When possible, always send an invoice as soon as you’ve signed on to work with a new client. And if the client offers to pay you the day your contract has been signed, take it! It’s always better to get payment up front, especially with new relationships, because you never know how their accounts payable department works or whether they can be trusted to pay on time.
Even if they take a couple weeks to pay, you’ll have already had the conversation about payment, which makes it much easier to enforce, especially if the project has taken a wrong turn.
Pick Up the Phone
Face time is something that today’s businesses are often lacking. With email, instant messaging, and social media taking over, the value of human connection is more important than ever.

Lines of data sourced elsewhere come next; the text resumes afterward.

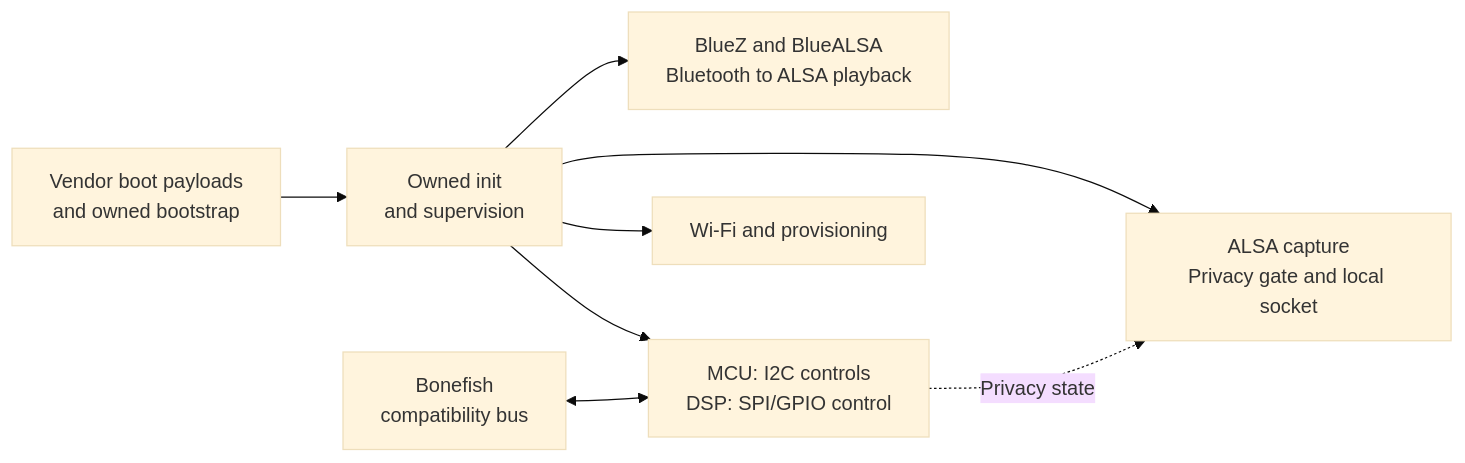
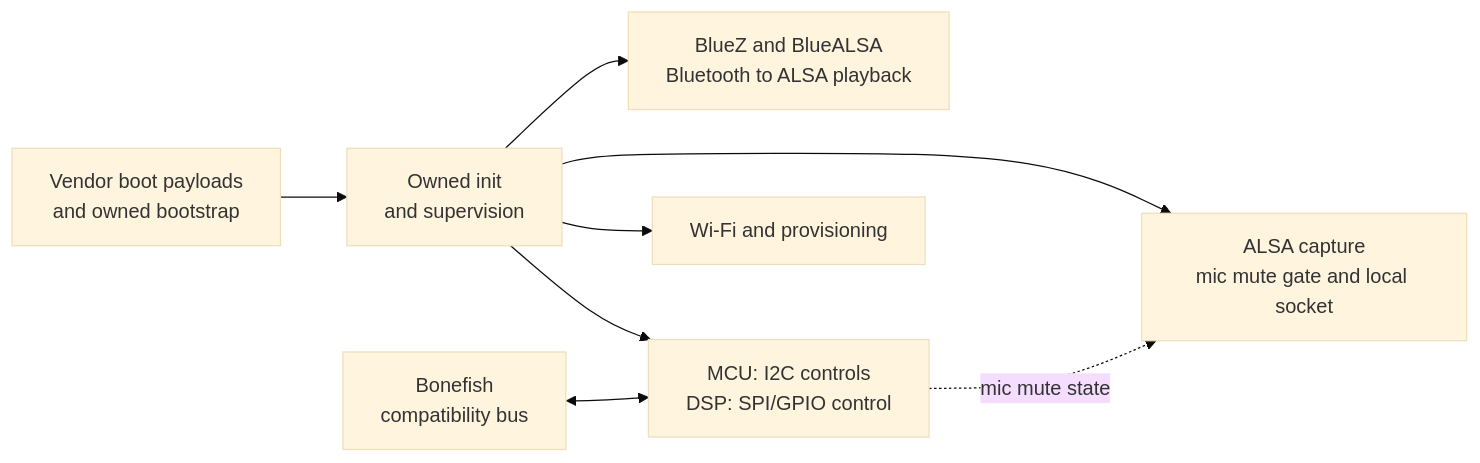
One commit to tku4tw2012/reInvoke changed the diagram in README.md. Above: the diagram before and after it, drawn with Mermaid (base theme). The commit also changed other lines of this file and 36 other files, not shown here.

````diff
--- a/README.md
+++ b/README.md
@@ -45,10 +45,10 @@
 ```mermaid
 flowchart LR
     NAND["Vendor boot payloads<br/>and owned bootstrap"] --> Init["Owned init<br/>and supervision"]
     Init --> Media["BlueZ and BlueALSA<br/>Bluetooth to ALSA playback"]
     Init --> Control["MCU: I2C controls<br/>DSP: SPI/GPIO control"]
-    Init --> Capture["ALSA capture<br/>Privacy gate and local socket"]
+    Init --> Capture["ALSA capture<br/>mic mute gate and local socket"]
     Init --> Network["Wi-Fi and provisioning"]
-    Control -. "Privacy state" .-> Capture
+    Control -. "mic mute state" .-> Capture
     WAMP["Bonefish<br/>compatibility bus"] <--> Control
 ```
````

The second your client is late on their payment, give them a call. Let them you wanted to give them a heads up and that you really enjoy working with them. Since tone can often be misinterpreted over email, this personal interaction is very important when you’re dealing with sensitive subjects like payment.
Offer Multiple Payment Options
As more and more companies move to digital systems, credit card and Paypal payments are easier for some clients to process. Unless you have a strict accounting system that only allows checks (and if you do, it might be time to re-think your system), you should always allow and encourage credit card payments. This ensures that you will accommodate every kind of client and avoids any awkward conversations about a bounced check.
Stick to Your Terms
The payment terms in your contracts must be clear so that there’s no question from your client (or their lawyers) about when and what they need to pay. It’s worthwhile to get a lawyer’s opinion on contractual terms before you send contracts to a single client. Then, when your terms are in place, it’s extremely important to stick to them for every client. If payments are due within 30 days and you charge a late fee after 45 days, for example, make sure you send the invoice for the late fee on the 45th day. Don’t let certain clients squeeze past the terms that they signed into just because you like them.
Pick a day to send your invoices, and stick to it. If your clients get used to seeing your name pop up in their inbox on a certain day of the month, they can make a habit of getting payment processed as part of their own internal system.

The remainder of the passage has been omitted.